* [Exercise objective] Pick out each line below containing "code".

* [Input data]
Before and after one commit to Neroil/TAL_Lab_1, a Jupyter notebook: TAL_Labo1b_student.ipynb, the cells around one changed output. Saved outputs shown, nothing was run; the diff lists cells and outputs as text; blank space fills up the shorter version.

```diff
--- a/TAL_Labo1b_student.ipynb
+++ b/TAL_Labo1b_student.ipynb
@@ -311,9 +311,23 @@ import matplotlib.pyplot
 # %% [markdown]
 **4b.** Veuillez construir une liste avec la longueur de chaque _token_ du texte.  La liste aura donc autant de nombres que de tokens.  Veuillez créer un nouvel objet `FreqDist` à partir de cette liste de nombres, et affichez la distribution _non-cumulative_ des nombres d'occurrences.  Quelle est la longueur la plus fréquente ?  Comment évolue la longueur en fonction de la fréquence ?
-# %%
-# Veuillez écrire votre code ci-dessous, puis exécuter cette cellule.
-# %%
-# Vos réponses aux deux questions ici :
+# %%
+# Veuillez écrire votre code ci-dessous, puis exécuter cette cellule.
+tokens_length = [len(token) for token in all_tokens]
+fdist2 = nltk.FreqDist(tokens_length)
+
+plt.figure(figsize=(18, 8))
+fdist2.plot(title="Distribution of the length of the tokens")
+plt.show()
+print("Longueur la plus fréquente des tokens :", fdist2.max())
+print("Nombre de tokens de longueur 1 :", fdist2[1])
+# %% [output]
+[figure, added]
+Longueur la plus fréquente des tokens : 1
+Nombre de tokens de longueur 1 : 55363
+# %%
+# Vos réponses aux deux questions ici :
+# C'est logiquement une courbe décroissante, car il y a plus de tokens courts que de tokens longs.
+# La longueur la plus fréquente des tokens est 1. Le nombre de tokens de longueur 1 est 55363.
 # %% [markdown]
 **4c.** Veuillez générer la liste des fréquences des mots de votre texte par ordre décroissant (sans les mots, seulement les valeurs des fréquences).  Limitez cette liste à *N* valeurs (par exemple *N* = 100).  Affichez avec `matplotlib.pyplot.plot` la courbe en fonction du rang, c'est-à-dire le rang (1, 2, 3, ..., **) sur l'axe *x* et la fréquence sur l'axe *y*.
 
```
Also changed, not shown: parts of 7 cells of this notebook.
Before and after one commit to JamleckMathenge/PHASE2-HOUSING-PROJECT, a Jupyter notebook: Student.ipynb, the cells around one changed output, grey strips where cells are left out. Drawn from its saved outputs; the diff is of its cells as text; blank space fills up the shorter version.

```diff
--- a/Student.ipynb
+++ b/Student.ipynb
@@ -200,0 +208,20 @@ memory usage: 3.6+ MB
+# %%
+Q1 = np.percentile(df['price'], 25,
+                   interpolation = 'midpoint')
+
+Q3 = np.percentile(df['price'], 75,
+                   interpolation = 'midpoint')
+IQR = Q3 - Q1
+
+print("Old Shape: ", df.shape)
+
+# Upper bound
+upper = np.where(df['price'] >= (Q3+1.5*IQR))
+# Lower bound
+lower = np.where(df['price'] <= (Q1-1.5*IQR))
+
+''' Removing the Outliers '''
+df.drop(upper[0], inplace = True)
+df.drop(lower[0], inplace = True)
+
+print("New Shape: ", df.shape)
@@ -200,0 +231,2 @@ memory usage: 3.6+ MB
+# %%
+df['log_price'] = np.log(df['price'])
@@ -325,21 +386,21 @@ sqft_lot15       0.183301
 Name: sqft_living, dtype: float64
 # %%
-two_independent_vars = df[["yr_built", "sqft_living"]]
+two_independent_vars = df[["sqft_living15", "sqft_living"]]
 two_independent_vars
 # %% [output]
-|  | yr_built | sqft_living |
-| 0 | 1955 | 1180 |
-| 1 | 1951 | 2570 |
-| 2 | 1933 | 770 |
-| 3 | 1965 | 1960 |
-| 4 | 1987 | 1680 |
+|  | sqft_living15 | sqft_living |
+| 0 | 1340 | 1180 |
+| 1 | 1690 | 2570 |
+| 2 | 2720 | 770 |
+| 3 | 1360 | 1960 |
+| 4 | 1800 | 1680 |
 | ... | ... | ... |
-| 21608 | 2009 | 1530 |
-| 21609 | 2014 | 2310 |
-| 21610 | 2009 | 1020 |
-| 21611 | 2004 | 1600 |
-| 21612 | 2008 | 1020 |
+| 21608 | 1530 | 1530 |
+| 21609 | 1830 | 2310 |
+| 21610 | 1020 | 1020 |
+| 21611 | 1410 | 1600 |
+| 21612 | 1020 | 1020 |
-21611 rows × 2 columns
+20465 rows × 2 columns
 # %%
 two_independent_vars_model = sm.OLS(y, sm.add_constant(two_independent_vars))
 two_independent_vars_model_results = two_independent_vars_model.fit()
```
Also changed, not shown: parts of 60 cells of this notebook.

* [Response to this task]
-# Veuillez écrire votre code ci-dessous, puis exécuter cette cellule.
+# Veuillez écrire votre code ci-dessous, puis exécuter cette cellule.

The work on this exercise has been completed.